RECORDS SHOWN.
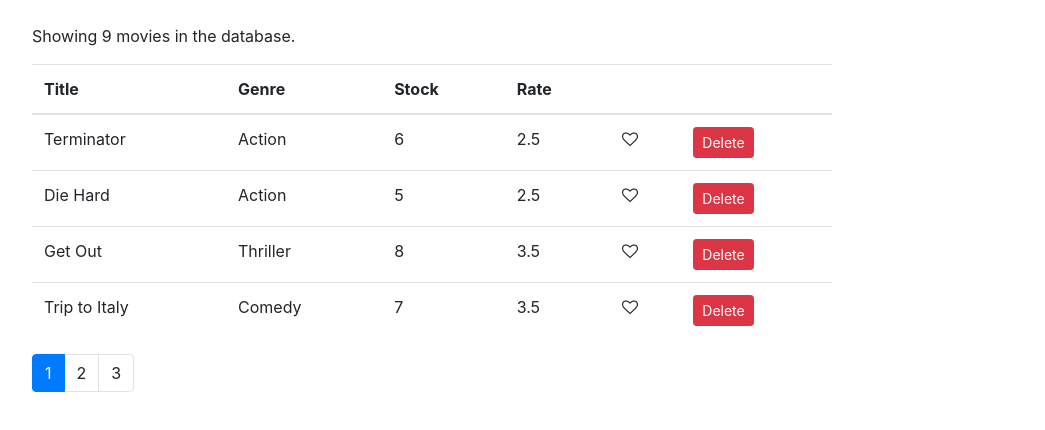
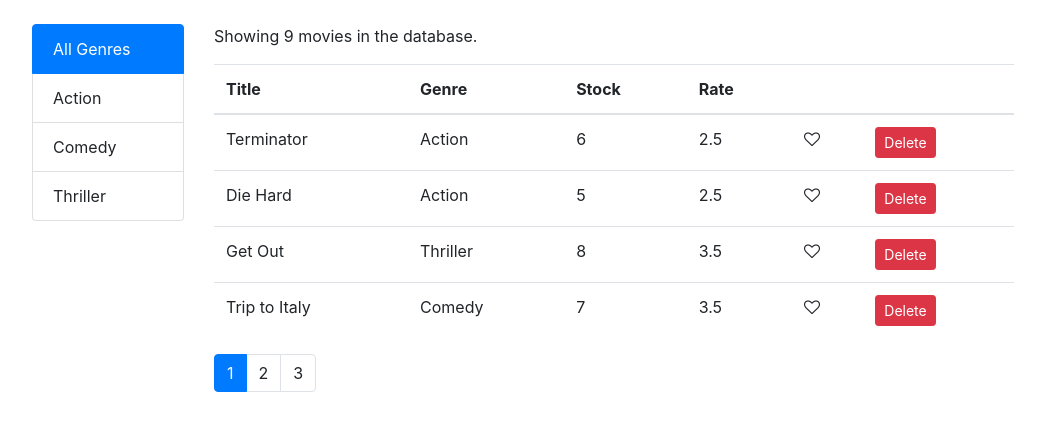
Before and after one commit to masoudtabatabaei/react-movies-list, a React (Create React App) app: page / in a window 1280 px wide. Shown: the top 430 px of the page, without its empty margins (77-1122 px from the left). Built offline with nearby package versions, Linux system fonts and the light colour scheme.

Commit message:
Feature: Implement functionality of genres's filter

```diff
--- /dev/null
+++ b/src/common/listGroup.jsx
@@ -0,0 +1,29 @@
+const ListGroup = (props) => {
+  const { genres, onSelectGenre, selectedGenre, textProperty, valueProperty } =
+    props;
+  return (
+    <ul className="list-group">
+      {genres.map((genre) => {
+        const selectedGenreActiveClass =
+          genre._id === selectedGenre ? "active" : "";
+
+        return (
+          <li
+            key={genre[valueProperty]}
+            className={"list-group-item " + selectedGenreActiveClass}
+            onClick={() => onSelectGenre(genre)}
+          >
+            {genre[textProperty]}
+          </li>
+        );
+      })}
+    </ul>
+  );
+};
+
+ListGroup.defaultProps = {
+  textProperty: "name",
+  valueProperty: "_id",
+};
+
+export default ListGroup;
--- a/src/components/movies.jsx
+++ b/src/components/movies.jsx
@@ -1,14 +1,25 @@
 import React, { Component } from "react";
 import { getMovies } from "../services/fakeMovieService";
+import { getGenres } from "../services/fakeGenreService";
 import Like from "../common/like";
 import Pagination from "../common/pagination";
+import ListGroup from "../common/listGroup";
 
 class Movies extends Component {
   state = {
-    movies: getMovies(),
+    movies: [],
+    genres: [],
     currentPage: 0,
     pageSize: 4,
+    selectedGenre: null,
   };
+
+  componentDidMount() {
+    this.setState({
+      movies: getMovies(),
+      genres: [{ _id: null, name: "All Genres" }, ...getGenres()],
+    });
+  }
 
   // Delete movie
   handleDelete = (movie) => {
@@ -33,24 +44,45 @@ class Movies extends Component {
   };
 
   // chunk movies by page
-  doPaginate(currentPage, pageSize) {
-    const movies = [...this.state.movies];
+  doPaginate(movies, currentPage, pageSize) {
     const startIndex = currentPage * pageSize;
     const endIndex = startIndex + pageSize;
     return movies.slice(startIndex, endIndex);
   }
 
+  // handle select genre
+  handleSelectGenre = (genre) => {
+    this.setState({ selectedGenre: genre._id, currentPage: 0 });
+  };
+
   render() {
-    const { pageSize, currentPage, movies: allMovies } = this.state;
+    const {
+      pageSize,
+      currentPage,
+      movies: allMovies,
+      selectedGenre,
+    } = this.state;
     const { length: count } = allMovies;
     if (count === 0) {
       return <p>There are no movies in the database.</p>;
     }
 
-    const movies = this.doPaginate(currentPage, pageSize);
+    let filtered = selectedGenre
+      ? allMovies.filter((movie) => movie.genre._id === selectedGenre)
+      : allMovies;
+    const movies = this.doPaginate(filtered, currentPage, pageSize);
 
     return (
       <div className="p-4">
+        <div className="row">
+          <div className="col">
+            <ListGroup
+              genres={this.state.genres}
+              onSelectGenre={this.handleSelectGenre}
+              selectedGenre={this.state.selectedGenre}
+            />
+          </div>
+          <div className="col col-10">
             <div className="mb-3">Showing {count} movies in the database.</div>
             <table className="table" style={{ maxWidth: "800px" }}>
               <thead>
@@ -92,9 +124,11 @@ class Movies extends Component {
               className="mt-1"
               currentPage={currentPage}
               pageSize={pageSize}
-          total={count}
+              total={filtered.length}
               onSelectPage={this.onSelectPage}
             />
+          </div>
+        </div>
       </div>
     );
   }
```
Lines whose indentation alone changed are shown as unchanged.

WHAT TO DO. Only a number is wanted here: how many lines of the records above include the string "startIndex"?

SOLUTION TO THIS TASK. 3